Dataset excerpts
◇ ◇ ◇ ◇ ◇

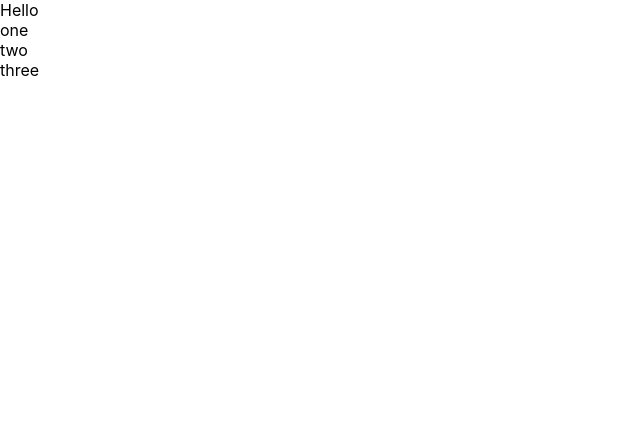
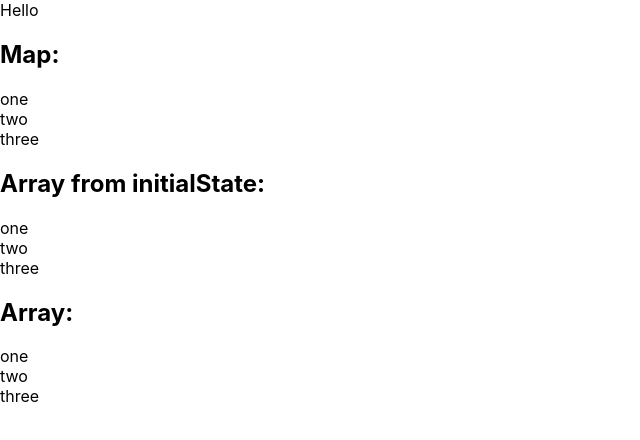
Before and after one commit to nkrivous/crajs, a React (Create React App) app: page / in a window 1280 px wide. Shown: the top 440 px of the page, without its empty margins (0-640 px from the left). Built offline with nearby package versions, Linux system fonts and the light colour scheme; no server answers.

Commit message:
Use different ways in updating components with array

```diff
--- a/src/components/RendersMapObject.js
+++ b/src/components/RendersMapObject.js
@@ -6,27 +6,60 @@ const initialState = [
   [3, "three"]
 ];
 
-export class RendersMapObject extends React.Component {
+export class RendersMapObject extends React.PureComponent {
+  constructor(props) {
+    super(props);
+    this.editArray = this.editArray.bind(this);
+  }
   state = {
-    model: new Map(initialState)
+    modelMap: new Map(initialState),
+    modelArray: [...initialState]
   };
 
-  edit = key => {
+  editMap = key => () => {
     this.setState(state => {
-      state.model.set(key, "new value");
-      return { model: state.model };
+      state.modelMap.set(key, "new value");
+      return { modelMap: new Map(state.modelMap) };
+    });
+  };
+
+  editArray = function(event) {
+    const key = +event.target.getAttribute("data-key");
+    this.setState(state => {
+      const item = state.modelArray.find(item => item[0] === key);
+      item[1] = "new value";
+      return { modelArray: state.modelArray };
     });
   };
 
   render() {
-    const { model } = this.state;
+    const { modelMap, modelArray } = this.state;
     return (
       <div>
+        <h2>Map:</h2>
         {initialState.map(x => {
           const [key, value] = x;
           return (
-            <div key={key} onClick={() => this.edit(key)}>
-              {model.get(key)}
+            <div key={key} onClick={this.editMap(key)}>
+              {modelMap.get(key)}
+            </div>
+          );
+        })}
+        <h2>Array from initialState:</h2>
+        {initialState.map(x => {
+          const [key, value] = x;
+          return (
+            <div key={key} data-key={key} onClick={this.editArray}>
+              {modelArray.find(item => item[0] === key)[1]}
+            </div>
+          );
+        })}
+        <h2>Array:</h2>
+        {modelArray.map(x => {
+          const [key, value] = x;
+          return (
+            <div key={key} data-key={key} onClick={this.editArray}>
+              {value}
             </div>
           );
         })}
```
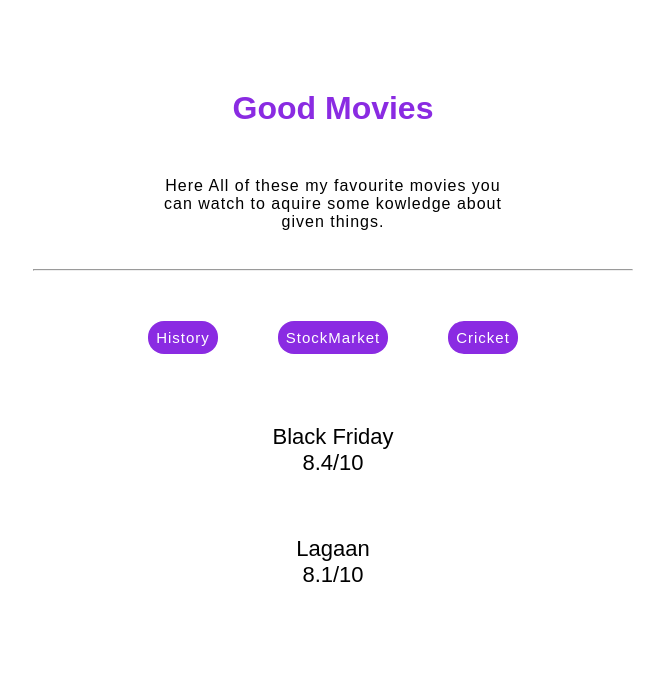
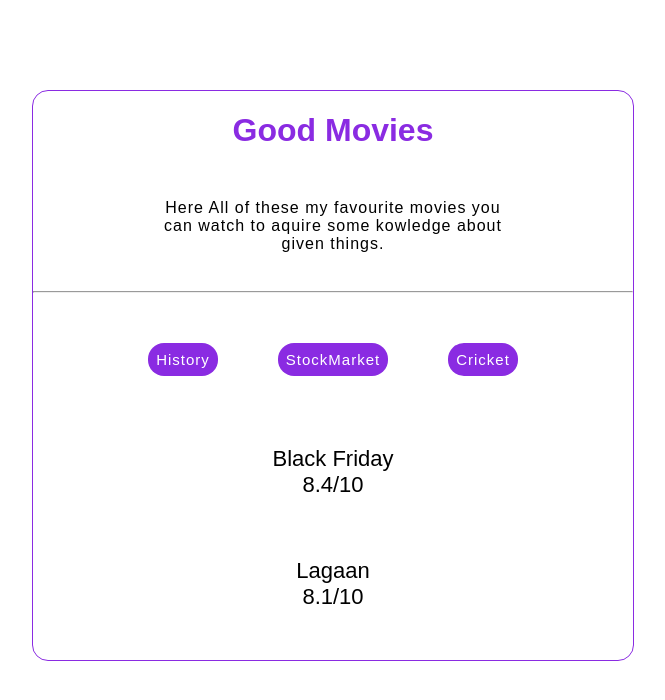
Before and after one commit to yash-purkar/movie-recommondation, a React (Create React App) app: page / in a window 1280 px wide. Shown: the top 700 px of the page, without its empty margins (307-972 px from the left). Built offline with nearby package versions, Linux system fonts and the light colour scheme.

Commit message:
update style

```diff
--- a/src/Styles.css
+++ b/src/Styles.css
@@ -4,6 +4,8 @@
   width: 600px;
   margin: auto;
   margin-top:90px;
+  border: 1px solid blueviolet;
+  border-radius: 1rem;
 }
 
 h1 {
```
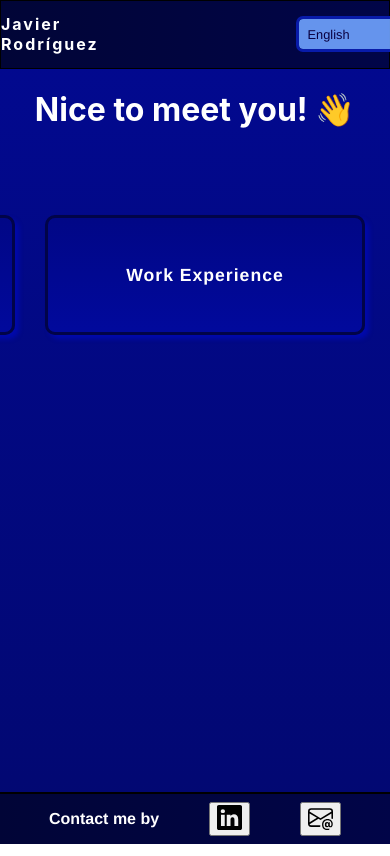
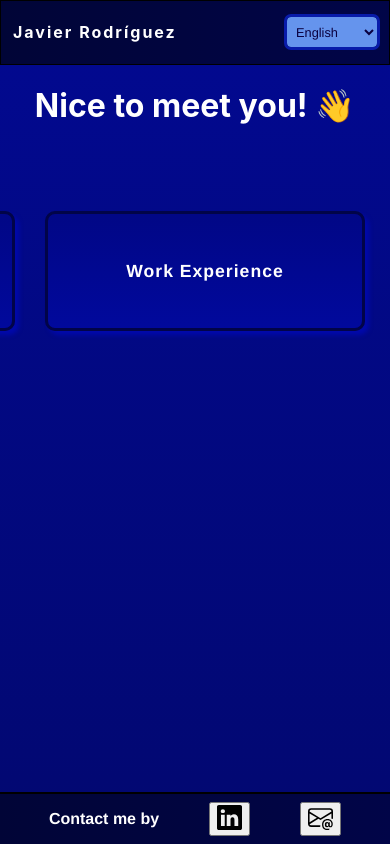
Before and after one commit to javirro/personal-web, a React (Create React App) app: page / in a window 390 px wide. Shown: the top 856 px of the page. Built offline with nearby package versions, Linux system fonts and the light colour scheme.

Commit message:
Add global header style for mobile

```diff
--- a/src/styles/GlobalHeader.css
+++ b/src/styles/GlobalHeader.css
@@ -50,3 +50,19 @@ h2 {
     background: rgb(8, 27, 170);
     border: 3px solid rgb(47, 71, 246);
 }
+
+@media (max-width: 425px) {
+    .global-header-container {
+        display: flex;
+        justify-content: space-between;
+        gap: 20px;
+        padding: 8px 4px;
+    }
+    .lang-selector {
+        width: 90px;
+        margin-right: 8px;
+    }
+    h2 {
+        margin-left: 8px;
+    }
+}
```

◇ ◇ ◇ ◇ ◇

Return every line above exactly, omitting images.

Before and after one commit to nkrivous/crajs, a React (Create React App) app: page / in a window 1280 px wide. Shown: the top 440 px of the page, without its empty margins (0-640 px from the left). Built offline with nearby package versions, Linux system fonts and the light colour scheme; no server answers.

Commit message:
Use different ways in updating components with array

```diff
--- a/src/components/RendersMapObject.js
+++ b/src/components/RendersMapObject.js
@@ -6,27 +6,60 @@ const initialState = [
   [3, "three"]
 ];
 
-export class RendersMapObject extends React.Component {
+export class RendersMapObject extends React.PureComponent {
+  constructor(props) {
+    super(props);
+    this.editArray = this.editArray.bind(this);
+  }
   state = {
-    model: new Map(initialState)
+    modelMap: new Map(initialState),
+    modelArray: [...initialState]
   };
 
-  edit = key => {
+  editMap = key => () => {
     this.setState(state => {
-      state.model.set(key, "new value");
-      return { model: state.model };
+      state.modelMap.set(key, "new value");
+      return { modelMap: new Map(state.modelMap) };
+    });
+  };
+
+  editArray = function(event) {
+    const key = +event.target.getAttribute("data-key");
+    this.setState(state => {
+      const item = state.modelArray.find(item => item[0] === key);
+      item[1] = "new value";
+      return { modelArray: state.modelArray };
     });
   };
 
   render() {
-    const { model } = this.state;
+    const { modelMap, modelArray } = this.state;
     return (
       <div>
+        <h2>Map:</h2>
         {initialState.map(x => {
           const [key, value] = x;
           return (
-            <div key={key} onClick={() => this.edit(key)}>
-              {model.get(key)}
+            <div key={key} onClick={this.editMap(key)}>
+              {modelMap.get(key)}
+            </div>
+          );
+        })}
+        <h2>Array from initialState:</h2>
+        {initialState.map(x => {
+          const [key, value] = x;
+          return (
+            <div key={key} data-key={key} onClick={this.editArray}>
+              {modelArray.find(item => item[0] === key)[1]}
+            </div>
+          );
+        })}
+        <h2>Array:</h2>
+        {modelArray.map(x => {
+          const [key, value] = x;
+          return (
+            <div key={key} data-key={key} onClick={this.editArray}>
+              {value}
             </div>
           );
         })}
```
Before and after one commit to yash-purkar/movie-recommondation, a React (Create React App) app: page / in a window 1280 px wide. Shown: the top 700 px of the page, without its empty margins (307-972 px from the left). Built offline with nearby package versions, Linux system fonts and the light colour scheme.

Commit message:
update style

```diff
--- a/src/Styles.css
+++ b/src/Styles.css
@@ -4,6 +4,8 @@
   width: 600px;
   margin: auto;
   margin-top:90px;
+  border: 1px solid blueviolet;
+  border-radius: 1rem;
 }
 
 h1 {
```
Before and after one commit to javirro/personal-web, a React (Create React App) app: page / in a window 390 px wide. Shown: the top 856 px of the page. Built offline with nearby package versions, Linux system fonts and the light colour scheme.

Commit message:
Add global header style for mobile

```diff
--- a/src/styles/GlobalHeader.css
+++ b/src/styles/GlobalHeader.css
@@ -50,3 +50,19 @@ h2 {
     background: rgb(8, 27, 170);
     border: 3px solid rgb(47, 71, 246);
 }
+
+@media (max-width: 425px) {
+    .global-header-container {
+        display: flex;
+        justify-content: space-between;
+        gap: 20px;
+        padding: 8px 4px;
+    }
+    .lang-selector {
+        width: 90px;
+        margin-right: 8px;
+    }
+    h2 {
+        margin-left: 8px;
+    }
+}
```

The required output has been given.